All Decked Out

Bold color and an innovative layout enliven a gloomy South End terrace.

When Priscilla and Stanley Sneider purchased a pre-construction condo in the South End’s Atelier 505 building, they imagined enjoying city views from their new terrace. Coming from a Chestnut Hill condo with a much-loved deck, the couple wanted this urban outdoor space for frequent dinner parties, after-work glasses of wine, and weekend newspaper-browsing.

But the Sneiders’ visions were dashed when they finally moved into their fourth-floor unit and found the north-facing deck perpetually cast in shadow. Any views were cut off by the deck’s 7-foot high wood-clad fence. Worse still, their condo’s floor-to-ceiling windows constantly reminded them of the claustrophobically dreary view.

Luckily, the couple’s Realtor put them in touch with Scott Carman and Jane Choi of Roxbury-based c2|studio. A pair of Harvard-trained architects with a landscaping background, they were up for the challenge. “We decided to transform the deck into a light box with indirect illumination,” Carman says.

Because the condo association prohibited removing the high walls, c2|studio attached etched glass panels directly to the interior structural supports and sealed the joints between the panels with roofing membrane to prevent light from disturbing the neighbors. The glass sits in a grooved steel ridge that conceals LED lighting.

The deck’s seating would serve as an extension of the Sneiders’ polished, minimalist interior.

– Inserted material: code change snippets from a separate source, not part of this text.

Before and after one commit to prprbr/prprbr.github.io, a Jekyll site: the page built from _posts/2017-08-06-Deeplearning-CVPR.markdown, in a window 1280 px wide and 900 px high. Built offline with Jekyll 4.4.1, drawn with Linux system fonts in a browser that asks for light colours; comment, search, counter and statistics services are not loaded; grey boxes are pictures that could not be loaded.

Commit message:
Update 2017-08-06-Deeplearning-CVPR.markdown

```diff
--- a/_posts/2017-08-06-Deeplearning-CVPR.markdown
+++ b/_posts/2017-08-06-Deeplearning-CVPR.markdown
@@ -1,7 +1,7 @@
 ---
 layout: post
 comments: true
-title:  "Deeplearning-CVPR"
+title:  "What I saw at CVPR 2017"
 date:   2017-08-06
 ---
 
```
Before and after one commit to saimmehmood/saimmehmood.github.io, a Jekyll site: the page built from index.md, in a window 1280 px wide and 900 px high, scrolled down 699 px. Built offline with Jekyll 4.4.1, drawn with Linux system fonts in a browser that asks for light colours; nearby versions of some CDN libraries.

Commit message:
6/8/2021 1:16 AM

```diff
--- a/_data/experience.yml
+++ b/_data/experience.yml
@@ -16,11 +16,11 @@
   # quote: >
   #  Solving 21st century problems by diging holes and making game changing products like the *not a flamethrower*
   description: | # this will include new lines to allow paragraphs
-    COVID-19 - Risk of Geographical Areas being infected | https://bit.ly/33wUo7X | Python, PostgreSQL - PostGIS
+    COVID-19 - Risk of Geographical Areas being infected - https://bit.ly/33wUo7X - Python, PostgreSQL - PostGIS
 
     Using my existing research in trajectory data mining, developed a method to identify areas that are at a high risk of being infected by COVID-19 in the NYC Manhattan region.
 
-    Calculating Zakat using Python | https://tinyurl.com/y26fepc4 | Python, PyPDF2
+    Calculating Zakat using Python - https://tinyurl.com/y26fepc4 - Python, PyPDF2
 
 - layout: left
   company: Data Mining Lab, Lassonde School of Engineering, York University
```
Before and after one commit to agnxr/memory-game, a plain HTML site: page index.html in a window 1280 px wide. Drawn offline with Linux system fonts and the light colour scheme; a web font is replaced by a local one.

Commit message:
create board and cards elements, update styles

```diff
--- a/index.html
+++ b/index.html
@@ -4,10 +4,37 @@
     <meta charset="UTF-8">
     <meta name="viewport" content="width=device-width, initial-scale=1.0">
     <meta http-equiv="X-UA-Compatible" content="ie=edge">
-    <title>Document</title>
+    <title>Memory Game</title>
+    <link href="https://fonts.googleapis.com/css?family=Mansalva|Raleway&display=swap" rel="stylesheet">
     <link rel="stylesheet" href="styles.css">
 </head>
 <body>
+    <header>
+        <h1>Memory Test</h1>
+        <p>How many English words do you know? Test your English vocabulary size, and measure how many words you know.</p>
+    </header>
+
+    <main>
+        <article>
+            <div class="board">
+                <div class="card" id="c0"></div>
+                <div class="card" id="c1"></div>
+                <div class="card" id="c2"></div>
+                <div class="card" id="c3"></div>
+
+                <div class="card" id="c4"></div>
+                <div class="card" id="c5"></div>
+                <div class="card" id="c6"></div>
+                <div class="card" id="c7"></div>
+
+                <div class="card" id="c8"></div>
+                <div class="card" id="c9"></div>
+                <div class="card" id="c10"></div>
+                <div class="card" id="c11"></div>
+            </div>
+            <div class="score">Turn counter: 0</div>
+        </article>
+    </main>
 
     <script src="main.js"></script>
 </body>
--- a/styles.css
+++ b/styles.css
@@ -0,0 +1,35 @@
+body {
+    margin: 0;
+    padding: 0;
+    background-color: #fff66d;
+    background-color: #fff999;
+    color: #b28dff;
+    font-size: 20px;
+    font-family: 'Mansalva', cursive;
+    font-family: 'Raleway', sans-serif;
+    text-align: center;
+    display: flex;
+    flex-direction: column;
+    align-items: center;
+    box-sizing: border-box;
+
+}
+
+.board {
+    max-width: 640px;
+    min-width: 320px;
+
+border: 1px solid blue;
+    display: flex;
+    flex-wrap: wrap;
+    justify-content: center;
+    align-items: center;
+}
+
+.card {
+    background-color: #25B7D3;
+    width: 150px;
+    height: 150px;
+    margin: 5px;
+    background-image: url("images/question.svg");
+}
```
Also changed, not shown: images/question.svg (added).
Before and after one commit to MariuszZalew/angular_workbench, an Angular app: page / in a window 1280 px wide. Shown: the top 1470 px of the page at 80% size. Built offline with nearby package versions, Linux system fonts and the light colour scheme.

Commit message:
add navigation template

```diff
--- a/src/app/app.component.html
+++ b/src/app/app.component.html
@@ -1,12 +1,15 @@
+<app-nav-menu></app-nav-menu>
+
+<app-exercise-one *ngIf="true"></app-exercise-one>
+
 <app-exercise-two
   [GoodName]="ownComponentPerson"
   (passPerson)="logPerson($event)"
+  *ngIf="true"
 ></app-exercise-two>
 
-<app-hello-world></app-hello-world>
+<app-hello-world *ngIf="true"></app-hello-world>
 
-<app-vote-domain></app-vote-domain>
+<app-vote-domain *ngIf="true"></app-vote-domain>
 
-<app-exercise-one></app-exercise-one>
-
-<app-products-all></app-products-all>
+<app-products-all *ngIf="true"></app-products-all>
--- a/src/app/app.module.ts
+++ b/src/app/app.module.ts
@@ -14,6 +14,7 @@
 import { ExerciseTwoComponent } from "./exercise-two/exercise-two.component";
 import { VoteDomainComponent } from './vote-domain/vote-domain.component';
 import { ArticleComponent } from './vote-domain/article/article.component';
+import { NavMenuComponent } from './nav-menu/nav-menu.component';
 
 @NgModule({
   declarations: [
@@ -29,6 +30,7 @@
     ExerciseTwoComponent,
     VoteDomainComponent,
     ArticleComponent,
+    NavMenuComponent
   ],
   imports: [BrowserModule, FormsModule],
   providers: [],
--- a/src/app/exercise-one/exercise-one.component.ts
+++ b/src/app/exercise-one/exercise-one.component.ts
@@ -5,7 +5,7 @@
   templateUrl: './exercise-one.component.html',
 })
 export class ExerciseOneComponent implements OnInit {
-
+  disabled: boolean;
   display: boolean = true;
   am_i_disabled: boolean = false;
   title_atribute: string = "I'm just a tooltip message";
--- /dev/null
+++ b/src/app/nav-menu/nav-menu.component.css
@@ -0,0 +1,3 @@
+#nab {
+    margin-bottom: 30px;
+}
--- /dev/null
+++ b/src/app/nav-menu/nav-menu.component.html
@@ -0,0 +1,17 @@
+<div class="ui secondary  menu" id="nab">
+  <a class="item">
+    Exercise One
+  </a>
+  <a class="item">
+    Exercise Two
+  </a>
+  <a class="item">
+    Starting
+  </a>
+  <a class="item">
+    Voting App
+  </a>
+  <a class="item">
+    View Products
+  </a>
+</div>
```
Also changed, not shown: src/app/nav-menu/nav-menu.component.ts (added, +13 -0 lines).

Carman and Choi enlisted Charlestown-based Custom Metalcraft to build hollow, brushed stainless steel benches that met the building’s stringent weight limits and also doubled as storage space.

Hauling the seating and landscaping soil to the fourth floor required a 500-ton crane, but everyone agrees the effort was entirely worthwhile. “I feel like I’m outside just by looking at the deck through the window,” says Priscilla. “The comfort and beauty of the space transformed our entire home.”